Jeni Gargs wrote: "Thanks but you could have simply said yes. Anyway, have a good day."

Oh well, I just tried to be thorough so your question would be answered completely. And thanks, I'm having a great day.


message 18: by Gargs (new)

Gargs Jeni wrote: "Gargs wrote: "Thanks but you could have simply said yes. Anyway, have a good day."

Oh well, I just tried to be thorough so your question would be answered completely. And thanks, I'm having a gre..."

By the way, I am sorry for eating your brains out. Kinda have this unusual curiosity.


Sophie Magic? Since the series is all about magic, after all. Or that's just me.


Edgar Guzman Gargs wrote: "Its been quiet long since I read the book but there's something I want to ask now.
Naturally, every wizard born child is supposed to receive an acceptance letter from Hogwarts. In case the accepta..."


not every wizard born is supposed to recieve an acceptance letter from hogwarts, as other wizards live closer to other schools like Durmstrang. magic would probably be the best explaniation to how they know a child has not read the letter. just like some other mesengers, when you send a message it may say wether or not the reciever read it. magic would also be a solution to seeing how the letter is not being read by the child. if a child is dead then they would probably know that and stop sending letters to go to school. children under 11 that die would probably not even get the first letter since they still werent of age to go to their first year of wizard school

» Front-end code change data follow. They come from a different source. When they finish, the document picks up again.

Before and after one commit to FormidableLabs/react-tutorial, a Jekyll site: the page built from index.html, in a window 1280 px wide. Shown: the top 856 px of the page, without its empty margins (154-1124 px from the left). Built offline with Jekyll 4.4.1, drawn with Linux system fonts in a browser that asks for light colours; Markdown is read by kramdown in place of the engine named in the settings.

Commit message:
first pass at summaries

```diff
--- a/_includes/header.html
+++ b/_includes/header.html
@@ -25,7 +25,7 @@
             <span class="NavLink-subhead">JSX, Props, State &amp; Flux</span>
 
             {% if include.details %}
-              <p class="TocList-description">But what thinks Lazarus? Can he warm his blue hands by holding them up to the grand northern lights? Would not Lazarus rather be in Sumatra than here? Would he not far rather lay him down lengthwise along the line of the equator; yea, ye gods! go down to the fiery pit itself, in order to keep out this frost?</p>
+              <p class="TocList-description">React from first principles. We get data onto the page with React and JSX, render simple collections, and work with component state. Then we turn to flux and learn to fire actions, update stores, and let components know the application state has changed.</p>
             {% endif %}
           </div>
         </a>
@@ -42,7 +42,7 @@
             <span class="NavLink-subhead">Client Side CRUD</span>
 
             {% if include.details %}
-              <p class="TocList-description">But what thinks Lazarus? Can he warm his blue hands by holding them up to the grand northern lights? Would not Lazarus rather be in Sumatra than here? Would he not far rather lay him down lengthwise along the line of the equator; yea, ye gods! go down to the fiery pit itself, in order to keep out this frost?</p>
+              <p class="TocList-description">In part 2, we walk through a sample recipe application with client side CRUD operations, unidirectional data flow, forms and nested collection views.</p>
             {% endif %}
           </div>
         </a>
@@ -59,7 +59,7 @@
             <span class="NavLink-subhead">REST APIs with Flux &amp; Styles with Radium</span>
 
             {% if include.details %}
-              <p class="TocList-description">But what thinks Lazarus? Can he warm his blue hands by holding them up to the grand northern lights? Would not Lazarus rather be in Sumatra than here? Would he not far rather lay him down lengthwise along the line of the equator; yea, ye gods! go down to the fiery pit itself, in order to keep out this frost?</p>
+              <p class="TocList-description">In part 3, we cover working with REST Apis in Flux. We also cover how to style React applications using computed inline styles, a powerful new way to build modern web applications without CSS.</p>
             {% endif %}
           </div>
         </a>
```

Emily Fuller I think it says in the books that Muggle borns are always visited by teachers after the letter to explain, and it explains about the trace in the later books, maybe it's got something to do with that???


Chris Bumpas Obviously they know it wasn't read because a read-receipt wasn't sent.


back to top